═══ Data supplied ═══
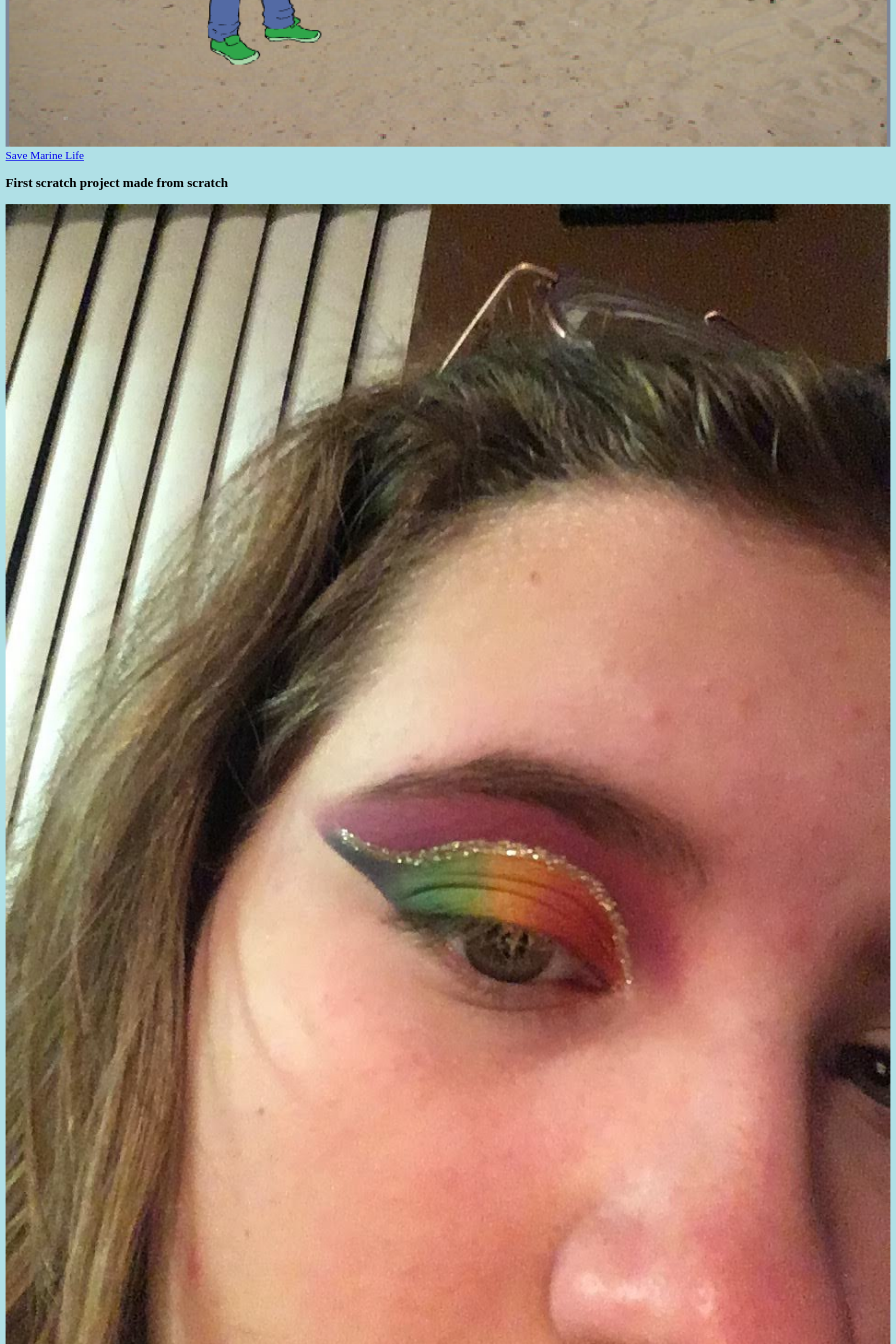
Repository: EMcmurray1862/emcmurray1862.github.io
Page: my_website/portfolio.html
The author's editor kept a record of every edit. The page is drawn from the files as they stood at one moment, then again after the next edit.
The browser window is 1280 px wide. The pictures show the part of the page from y = 881 to 2801 px (the page is 6968 px tall before and 6959 px after), at 70% of full size.

Above is the page before.

After the next edit:
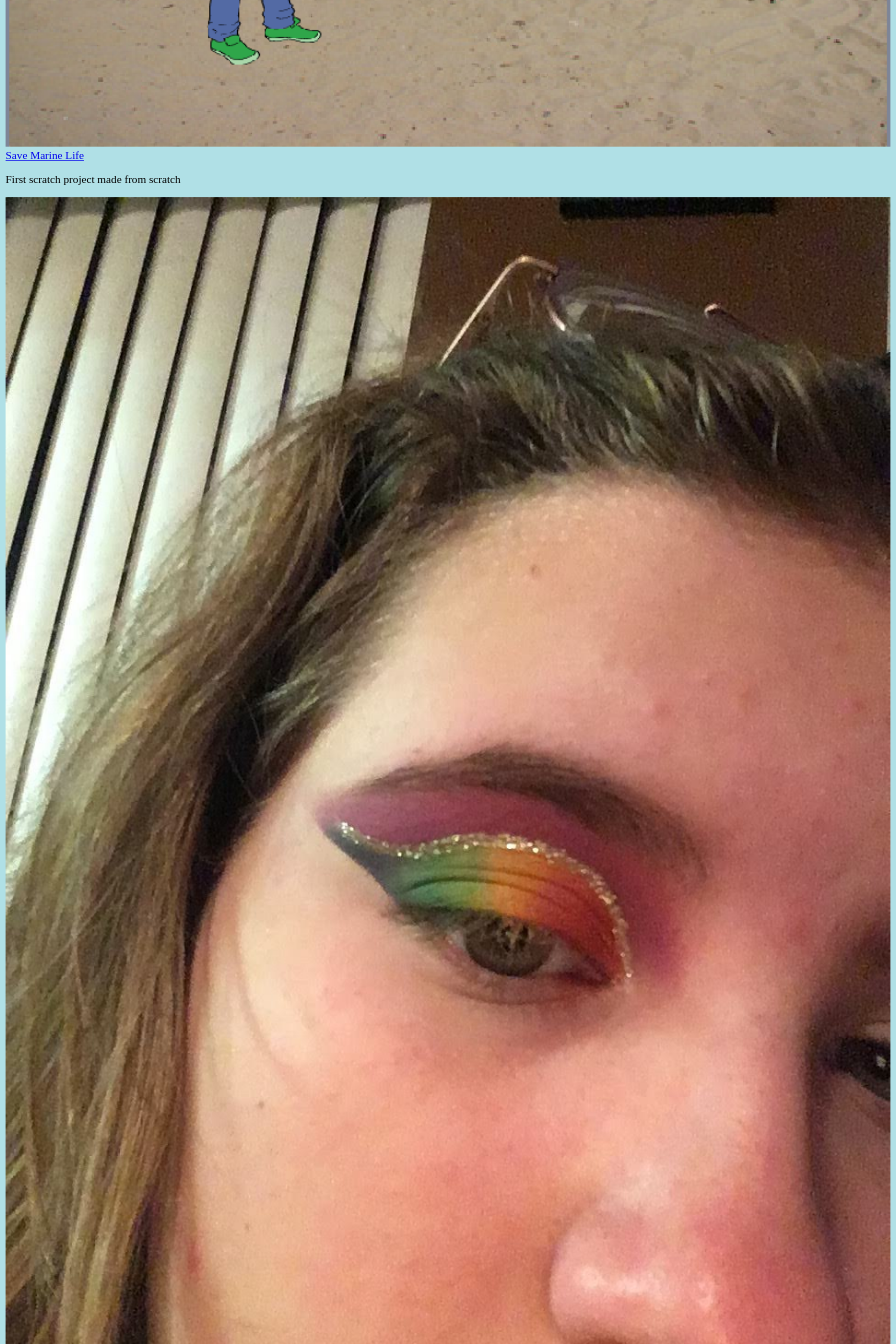
The edit:
--- a/my_website/portfolio.html
+++ b/my_website/portfolio.html
@@ -21,7 +21,7 @@
     <div class="content">
     <img src="images/scratch.PNG" style="width:100%" "length:200%">
       <a href="https://scratch.mit.edu/projects/326744008/">Save Marine Life</a>
-      <h3>First scratch project made from scratch </h3>
+      <p>First scratch project made from scratch </p>
     </div>
   </div>
   <div class="column">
═══
→ **Work to be completed**
Only the lines from the one containing "-21,7 +21,7 @@" through the end of the records above belong in the output, each exactly as it stands, both ends included.

→ **Answer box**
@@ -21,7 +21,7 @@
     <div class="content">
     <img src="images/scratch.PNG" style="width:100%" "length:200%">
       <a href="https://scratch.mit.edu/projects/326744008/">Save Marine Life</a>
-      <h3>First scratch project made from scratch </h3>
+      <p>First scratch project made from scratch </p>
     </div>
   </div>
   <div class="column">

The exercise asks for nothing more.